*** Begin section ***
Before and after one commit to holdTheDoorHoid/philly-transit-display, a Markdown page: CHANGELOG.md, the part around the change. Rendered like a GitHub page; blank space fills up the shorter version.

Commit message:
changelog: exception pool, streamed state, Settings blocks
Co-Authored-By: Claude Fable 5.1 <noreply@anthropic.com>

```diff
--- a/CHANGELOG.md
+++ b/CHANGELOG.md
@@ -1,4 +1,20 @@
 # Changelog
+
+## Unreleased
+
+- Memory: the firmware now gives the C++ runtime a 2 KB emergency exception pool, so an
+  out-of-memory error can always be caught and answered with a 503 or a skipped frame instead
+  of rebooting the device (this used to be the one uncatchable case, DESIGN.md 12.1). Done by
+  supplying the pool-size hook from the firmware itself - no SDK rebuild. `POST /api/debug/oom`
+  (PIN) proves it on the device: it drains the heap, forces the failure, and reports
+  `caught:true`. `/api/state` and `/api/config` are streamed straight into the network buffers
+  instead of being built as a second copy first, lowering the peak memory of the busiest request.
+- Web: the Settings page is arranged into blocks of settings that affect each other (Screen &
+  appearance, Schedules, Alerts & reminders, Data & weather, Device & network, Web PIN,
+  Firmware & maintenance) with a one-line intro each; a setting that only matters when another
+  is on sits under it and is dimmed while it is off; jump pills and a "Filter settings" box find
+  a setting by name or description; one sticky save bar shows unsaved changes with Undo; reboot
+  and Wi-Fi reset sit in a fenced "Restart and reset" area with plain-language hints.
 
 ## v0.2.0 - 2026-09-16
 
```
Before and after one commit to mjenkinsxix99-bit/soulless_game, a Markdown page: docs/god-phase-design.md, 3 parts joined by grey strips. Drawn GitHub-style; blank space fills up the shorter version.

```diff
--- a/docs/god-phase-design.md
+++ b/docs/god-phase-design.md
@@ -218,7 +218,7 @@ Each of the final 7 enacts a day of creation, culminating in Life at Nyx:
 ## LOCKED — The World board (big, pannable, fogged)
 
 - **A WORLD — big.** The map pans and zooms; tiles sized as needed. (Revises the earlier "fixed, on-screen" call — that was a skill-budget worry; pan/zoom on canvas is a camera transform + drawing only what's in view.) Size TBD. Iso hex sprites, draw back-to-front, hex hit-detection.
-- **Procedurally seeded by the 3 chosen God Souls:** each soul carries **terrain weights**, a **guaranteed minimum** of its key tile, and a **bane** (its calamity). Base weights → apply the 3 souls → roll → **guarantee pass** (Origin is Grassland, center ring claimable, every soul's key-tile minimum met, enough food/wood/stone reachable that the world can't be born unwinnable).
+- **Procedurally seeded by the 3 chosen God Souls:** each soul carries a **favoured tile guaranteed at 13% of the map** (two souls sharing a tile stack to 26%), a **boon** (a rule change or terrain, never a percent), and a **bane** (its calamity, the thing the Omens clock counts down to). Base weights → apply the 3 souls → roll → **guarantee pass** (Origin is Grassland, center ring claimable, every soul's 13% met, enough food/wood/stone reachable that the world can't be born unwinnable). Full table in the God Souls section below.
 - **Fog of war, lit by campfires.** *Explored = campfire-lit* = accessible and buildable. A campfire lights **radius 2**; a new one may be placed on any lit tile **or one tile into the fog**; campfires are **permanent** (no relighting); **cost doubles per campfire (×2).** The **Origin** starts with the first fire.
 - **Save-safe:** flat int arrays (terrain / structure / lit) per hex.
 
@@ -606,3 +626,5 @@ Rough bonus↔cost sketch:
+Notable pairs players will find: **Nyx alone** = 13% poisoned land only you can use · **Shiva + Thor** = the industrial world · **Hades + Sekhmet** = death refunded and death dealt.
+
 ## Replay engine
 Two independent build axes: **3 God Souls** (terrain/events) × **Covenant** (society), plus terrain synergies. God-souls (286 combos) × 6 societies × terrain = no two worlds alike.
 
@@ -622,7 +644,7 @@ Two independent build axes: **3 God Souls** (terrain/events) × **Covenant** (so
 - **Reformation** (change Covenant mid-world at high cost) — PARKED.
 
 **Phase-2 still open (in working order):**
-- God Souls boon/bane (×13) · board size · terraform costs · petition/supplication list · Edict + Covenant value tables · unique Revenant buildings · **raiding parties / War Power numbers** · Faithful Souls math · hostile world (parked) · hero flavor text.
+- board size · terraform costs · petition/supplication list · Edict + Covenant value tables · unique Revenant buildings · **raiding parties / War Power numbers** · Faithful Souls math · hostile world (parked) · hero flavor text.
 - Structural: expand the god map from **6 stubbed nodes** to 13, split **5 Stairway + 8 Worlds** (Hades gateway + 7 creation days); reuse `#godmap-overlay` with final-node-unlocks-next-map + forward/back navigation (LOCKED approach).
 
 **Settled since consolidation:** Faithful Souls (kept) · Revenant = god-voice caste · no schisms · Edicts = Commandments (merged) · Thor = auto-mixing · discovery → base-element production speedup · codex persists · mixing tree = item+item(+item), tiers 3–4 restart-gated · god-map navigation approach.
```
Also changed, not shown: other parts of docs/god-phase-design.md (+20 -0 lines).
*** End section ***
■ WHAT THIS TASK INVOLVES ■
Which lines in the records above contain the string "enough"? Copy each one.

■ SOLUTION FOR THIS PROBLEM ■
-- **Procedurally seeded by the 3 chosen God Souls:** each soul carries **terrain weights**, a **guaranteed minimum** of its key tile, and a **bane** (its calamity). Base weights → apply the 3 souls → roll → **guarantee pass** (Origin is Grassland, center ring claimable, every soul's key-tile minimum met, enough food/wood/stone reachable that the world can't be born unwinnable).
+- **Procedurally seeded by the 3 chosen God Souls:** each soul carries a **favoured tile guaranteed at 13% of the map** (two souls sharing a tile stack to 26%), a **boon** (a rule change or terrain, never a percent), and a **bane** (its calamity, the thing the Omens clock counts down to). Base weights → apply the 3 souls → roll → **guarantee pass** (Origin is Grassland, center ring claimable, every soul's 13% met, enough food/wood/stone reachable that the world can't be born unwinnable). Full table in the God Souls section below.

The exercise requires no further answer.